Once their moment in the spotlight is over, concept cars are often forgotten. But Volkswagen recently reviewed eight of its concepts from the past 30 years, including some pretty unusual ones that the world has forgotten about.
One of the first concepts of the VW retrospective is also one of the strangest. Unveiled in 1986, the Italdesign Machimoto was part motorcycle, convertible and family car, according to VW. Built on a Golf GTI 16V platform, it lacked a roof and doors but featured a steering wheel that could turn into a handlebar.
Sporting a GTI engine producing around 139 hp, the Machimoto was drivable. Passengers were advised to wear helmets.
Volkswagen scooter concept
Also unveiled in 1986, the Scooter was a 3-wheeler with gullwing doors. Weighing just under 1,400 pounds, it was powered by a 40-horsepower engine, which drove the front wheels through a 4-speed manual transmission.

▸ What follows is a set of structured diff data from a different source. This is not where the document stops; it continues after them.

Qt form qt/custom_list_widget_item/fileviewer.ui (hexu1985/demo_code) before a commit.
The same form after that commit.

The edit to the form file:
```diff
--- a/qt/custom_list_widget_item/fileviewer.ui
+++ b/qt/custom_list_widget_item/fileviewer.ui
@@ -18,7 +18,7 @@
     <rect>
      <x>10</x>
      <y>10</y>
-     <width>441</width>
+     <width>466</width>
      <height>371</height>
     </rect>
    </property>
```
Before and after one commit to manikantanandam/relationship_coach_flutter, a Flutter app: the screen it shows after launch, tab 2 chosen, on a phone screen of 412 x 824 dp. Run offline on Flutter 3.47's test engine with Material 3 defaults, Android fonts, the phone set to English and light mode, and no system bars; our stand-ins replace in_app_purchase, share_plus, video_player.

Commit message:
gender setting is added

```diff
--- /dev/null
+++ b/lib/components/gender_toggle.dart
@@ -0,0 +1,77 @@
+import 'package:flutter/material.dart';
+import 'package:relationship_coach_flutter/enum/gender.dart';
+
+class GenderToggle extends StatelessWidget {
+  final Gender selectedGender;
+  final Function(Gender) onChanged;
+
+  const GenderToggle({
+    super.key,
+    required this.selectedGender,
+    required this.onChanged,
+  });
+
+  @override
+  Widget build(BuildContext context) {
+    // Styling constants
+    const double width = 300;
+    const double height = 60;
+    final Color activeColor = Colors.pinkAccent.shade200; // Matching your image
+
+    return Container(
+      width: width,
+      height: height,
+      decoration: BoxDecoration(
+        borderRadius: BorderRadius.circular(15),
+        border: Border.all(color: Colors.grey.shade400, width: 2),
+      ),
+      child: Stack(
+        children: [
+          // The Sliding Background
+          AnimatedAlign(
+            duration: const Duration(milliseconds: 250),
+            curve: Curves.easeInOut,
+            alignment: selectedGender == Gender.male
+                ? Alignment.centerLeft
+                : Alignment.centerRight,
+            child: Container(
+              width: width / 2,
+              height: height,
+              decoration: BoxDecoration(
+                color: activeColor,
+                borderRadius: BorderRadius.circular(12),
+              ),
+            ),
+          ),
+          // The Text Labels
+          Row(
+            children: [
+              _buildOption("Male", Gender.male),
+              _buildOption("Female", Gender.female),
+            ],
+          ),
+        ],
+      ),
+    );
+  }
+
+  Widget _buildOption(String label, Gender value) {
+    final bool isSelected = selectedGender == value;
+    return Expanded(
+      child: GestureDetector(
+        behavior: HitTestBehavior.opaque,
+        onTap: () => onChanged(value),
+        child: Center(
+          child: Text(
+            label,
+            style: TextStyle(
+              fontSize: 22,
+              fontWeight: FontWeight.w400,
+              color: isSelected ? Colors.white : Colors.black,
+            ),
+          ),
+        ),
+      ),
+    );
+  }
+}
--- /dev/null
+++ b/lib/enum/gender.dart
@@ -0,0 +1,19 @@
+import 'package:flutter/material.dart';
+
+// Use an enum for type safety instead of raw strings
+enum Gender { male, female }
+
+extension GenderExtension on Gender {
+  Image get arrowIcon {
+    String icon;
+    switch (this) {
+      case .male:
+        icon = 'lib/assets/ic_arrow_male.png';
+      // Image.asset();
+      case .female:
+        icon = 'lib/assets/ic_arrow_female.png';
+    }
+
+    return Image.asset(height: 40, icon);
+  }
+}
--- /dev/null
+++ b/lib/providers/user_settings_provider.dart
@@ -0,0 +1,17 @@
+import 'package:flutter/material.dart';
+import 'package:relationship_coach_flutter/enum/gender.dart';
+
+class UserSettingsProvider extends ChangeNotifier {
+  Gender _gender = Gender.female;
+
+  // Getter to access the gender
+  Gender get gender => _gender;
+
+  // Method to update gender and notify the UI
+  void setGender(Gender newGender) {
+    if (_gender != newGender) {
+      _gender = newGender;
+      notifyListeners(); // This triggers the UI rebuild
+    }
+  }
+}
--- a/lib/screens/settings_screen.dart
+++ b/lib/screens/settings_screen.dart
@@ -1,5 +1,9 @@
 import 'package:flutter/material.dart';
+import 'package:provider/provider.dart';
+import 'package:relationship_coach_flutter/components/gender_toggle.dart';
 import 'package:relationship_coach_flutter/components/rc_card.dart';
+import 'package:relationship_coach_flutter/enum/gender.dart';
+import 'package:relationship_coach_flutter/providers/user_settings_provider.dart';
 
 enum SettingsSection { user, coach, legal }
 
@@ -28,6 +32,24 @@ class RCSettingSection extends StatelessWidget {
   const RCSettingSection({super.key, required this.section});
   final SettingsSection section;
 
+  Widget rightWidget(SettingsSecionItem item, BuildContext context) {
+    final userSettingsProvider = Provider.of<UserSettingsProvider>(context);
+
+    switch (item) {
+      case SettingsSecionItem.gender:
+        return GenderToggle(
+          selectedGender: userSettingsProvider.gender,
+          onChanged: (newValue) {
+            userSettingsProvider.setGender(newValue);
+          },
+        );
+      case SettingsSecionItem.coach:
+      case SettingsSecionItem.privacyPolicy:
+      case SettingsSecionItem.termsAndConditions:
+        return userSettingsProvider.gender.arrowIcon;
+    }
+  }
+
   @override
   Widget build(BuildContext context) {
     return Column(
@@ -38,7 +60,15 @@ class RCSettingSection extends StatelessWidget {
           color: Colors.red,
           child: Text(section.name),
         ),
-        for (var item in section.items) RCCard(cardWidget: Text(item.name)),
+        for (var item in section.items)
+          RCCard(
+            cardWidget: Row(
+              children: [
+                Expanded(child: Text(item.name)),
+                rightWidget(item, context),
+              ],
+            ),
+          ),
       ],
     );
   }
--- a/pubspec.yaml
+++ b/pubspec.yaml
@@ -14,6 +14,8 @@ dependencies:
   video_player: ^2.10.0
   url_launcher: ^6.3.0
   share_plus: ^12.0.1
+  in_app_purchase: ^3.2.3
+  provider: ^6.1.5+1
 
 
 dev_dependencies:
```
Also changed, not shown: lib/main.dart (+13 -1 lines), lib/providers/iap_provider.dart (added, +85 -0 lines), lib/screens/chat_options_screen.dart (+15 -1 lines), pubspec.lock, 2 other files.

VW seems to have a thing for butterfly doors. The 1989 Futura minivan concept had one, just like the 2005 EcoRacer, a diesel sports car with carbon fiber bodywork and a removable roof that converted the car from a coupe to a speedster. This pre-Dieselgate artifact had 136 hp, allowing 0-62 mph in 6.3 seconds and a top speed of 142 mph, according to VW.
For more serious performance, look no further than the W-12 Nardo. It was a VW supercar first presented in 1997, with a 600 hp W-12 engine, all-wheel drive and 0-100 km / h acceleration in 3.5 seconds. VW continued to develop the Nardo until the early 2000s, but it was never intended for production. Instead, it was used to develop the W-12 engine that would be part of the Bentley lineup, as well as some high-end Audi and VW models.
Concept Volkswagen W-12 Nardo
The 2014 XL Sport offers a somewhat different take on performance. Based on the ultra-efficient Volkswagen XL1, it was fitted with a Ducati 2-cylinder engine developing 197 hp. This pushed the 1,962-pound XL Sport from 0 to 62 mph in 5.7 seconds and to a top speed of 168 mph.
At the opposite end of the spectrum is the 2002 Magellan Concept, a three-row SUV with what VW calls â2 + 2 + 2â seats. At the time, such a vehicle seemed overkill for VW, but Magellan predicted the VW Touareg and Atlas.
Speaking of the Atlas, the final concept highlighted here is the Atlas Tanoak pickup, which was unveiled at the 2018 New York International Auto Show. The Tanoak was essentially an Atlas with a bed, from the same way that the Honda Ridgeline shares a base platform with the Pilot. VW has been silent on the possibility of a production version.